**TASK DETAILS**
Below are some records. Output the lines from the first one through the line that holds "social share image.", exactly as written, with no pictures.

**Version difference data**
------------

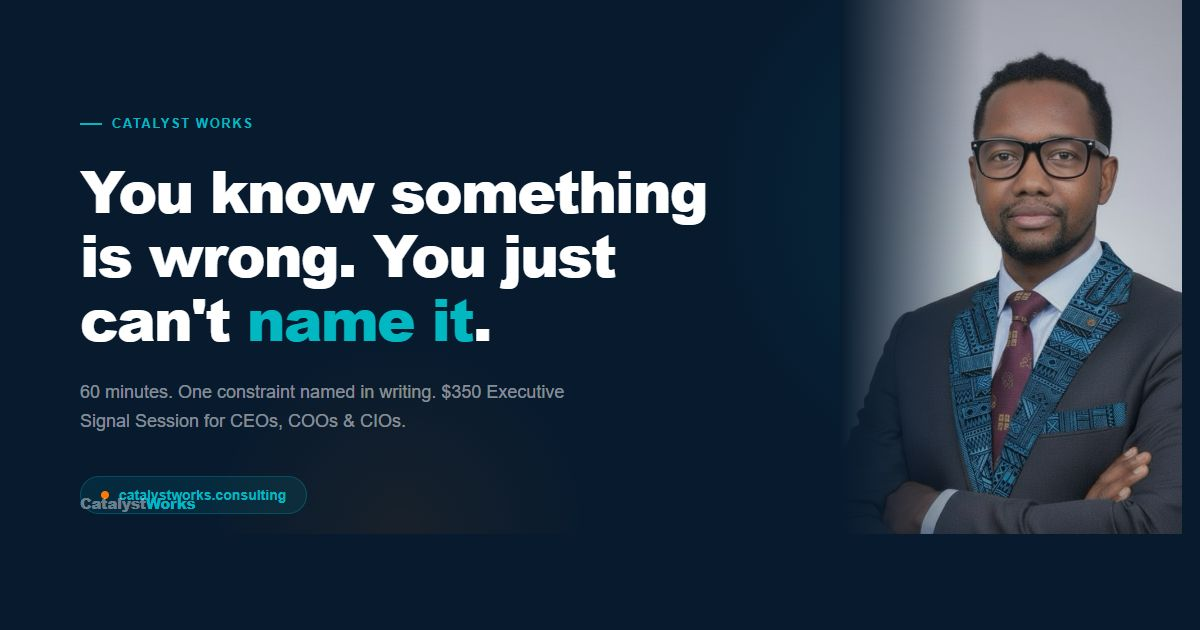
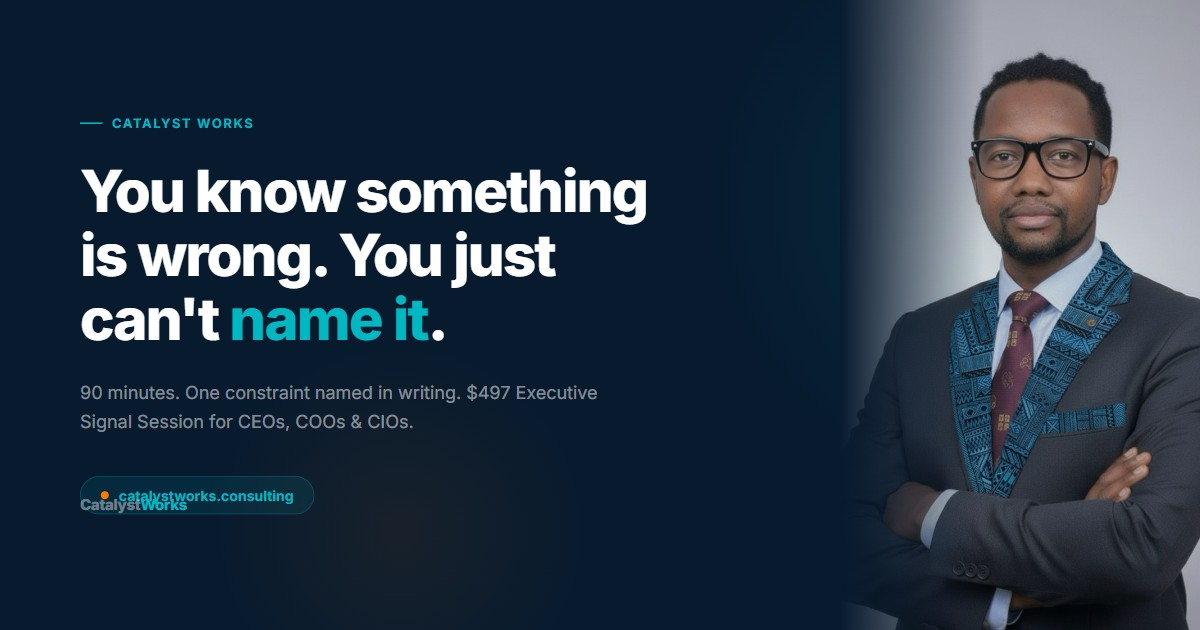
fix(price-audit): scrub stale price + broken Calendly handle
Surfaced from price-consistency audit across catalystworks.consulting:

- og-image.html: '$350 / 60 minutes' was the headline copy on the
  social share image. Wrong on both axes. Replaced with '$497 /
  90 minutes' to match every other surface (meta tags, schema.org
  Offer, FAQ, hero, offer card).
- og-image.jpg: regenerated from the corrected HTML at 1200x630
  via Playwright. Old file was from 2026-04-03, pre-v3-WOW
  redesign.
- ai-data-audit.html: 5 Calendly CTAs pointed at
  calendly.com/bokar83/... — wrong handle. Boubacar's Calendly
  is calendly.com/boubacarbarry/... All five now point at the
  correct paid Signal Session: AI Data Exposure Audit URL.

Both pricing surfaces now consistently show $497.

diff --git a/ai-data-audit.html b/ai-data-audit.html
@@ -1250,7 +1250,7 @@
       </div>
       <div class="nav-slots">
         <span class="nav-slot-count"><strong>4 slots</strong> remaining in May</span>
-        <a href="https://calendly.com/bokar83/signal-session-ai-data-exposure-audit" target="_blank" class="btn-ghost-red" onclick="gtag('event','cta_click',{location:'nav'})">Reserve a Slot</a>
+        <a href="https://calendly.com/boubacarbarry/signal-session-ai-data-exposure-audit" target="_blank" class="btn-ghost-red" onclick="gtag('event','cta_click',{location:'nav'})">Reserve a Slot</a>
       </div>
     </div>
   </nav>
@@ -1268,7 +1268,7 @@
         </h1>
         <p class="hero-sub">Find out exactly which AI tools can access your client data, what they are sending out, and what to fix first. A 90-minute structured diagnostic. Written posture summary in 24 hours.</p>
         <div class="hero-cta-row">
-          <a href="https://calendly.com/bokar83/signal-session-ai-data-exposure-audit" target="_blank" class="btn-red btn-red-lg" onclick="gtag('event','cta_click',{location:'hero'})">Reserve My Diagnostic</a>
+          <a href="https://calendly.com/boubacarbarry/signal-session-ai-data-exposure-audit" target="_blank" class="btn-red btn-red-lg" onclick="gtag('event','cta_click',{location:'hero'})">Reserve My Diagnostic</a>
         </div>
         <p class="hero-scarcity"><strong>4 slots remaining</strong> in May &mdash; 8 sessions per month, one practitioner</p>
         <div class="data-strip" aria-label="Session at a glance">
@@ -1443,7 +1443,7 @@
       </div>
 
       <div class="price-cta-wrap">
-        <a href="https://calendly.com/bokar83/signal-session-ai-data-exposure-audit" target="_blank" class="btn-red btn-red-lg" onclick="gtag('event','cta_click',{location:'price'})">Reserve My Diagnostic</a>
+        <a href="https://calendly.com/boubacarbarry/signal-session-ai-data-exposure-audit" target="_blank" class="btn-red btn-red-lg" onclick="gtag('event','cta_click',{location:'price'})">Reserve My Diagnostic</a>
         <p class="price-refund">If the session surfaces nothing you don't already know, I refund the fee. No paperwork. No questions.</p>
       </div>
     </div>
@@ -1521,7 +1521,7 @@
   <section class="final-cta" aria-labelledby="final-h2">
     <h2 id="final-h2">Find out what your firm's AI tools can reach.</h2>
     <p>90 minutes. Written summary in 24 hours. $497 flat.</p>
-    <a href="https://calendly.com/bokar83/signal-session-ai-data-exposure-audit" target="_blank" class="btn-white" onclick="gtag('event','cta_click',{location:'final'})">Reserve My Diagnostic</a>
+    <a href="https://calendly.com/boubacarbarry/signal-session-ai-data-exposure-audit" target="_blank" class="btn-white" onclick="gtag('event','cta_click',{location:'final'})">Reserve My Diagnostic</a>
     <p class="final-scarcity"><strong>4 slots remaining</strong> in May &mdash; 8 per month, one practitioner</p>
   </section>
 

diff --git a/og-image.html b/og-image.html
@@ -157,7 +157,7 @@
   <div class="content">
     <div class="eyebrow">Catalyst Works</div>
     <h1>You know something<br>is wrong. You just<br>can't <em>name it</em>.</h1>
-    <p class="sub">60 minutes. One constraint named in writing. $350 Executive Signal Session for CEOs, COOs &amp; CIOs.</p>
+    <p class="sub">90 minutes. One constraint named in writing. $497 Executive Signal Session for CEOs, COOs &amp; CIOs.</p>
     <div class="pill">
       <div class="dot"></div>
       catalystworks.consulting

------------

**ANSWER FOR THE TASK**
fix(price-audit): scrub stale price + broken Calendly handle
Surfaced from price-consistency audit across catalystworks.consulting:

- og-image.html: '$350 / 60 minutes' was the headline copy on the
  social share image. Wrong on both axes. Replaced with '$497 /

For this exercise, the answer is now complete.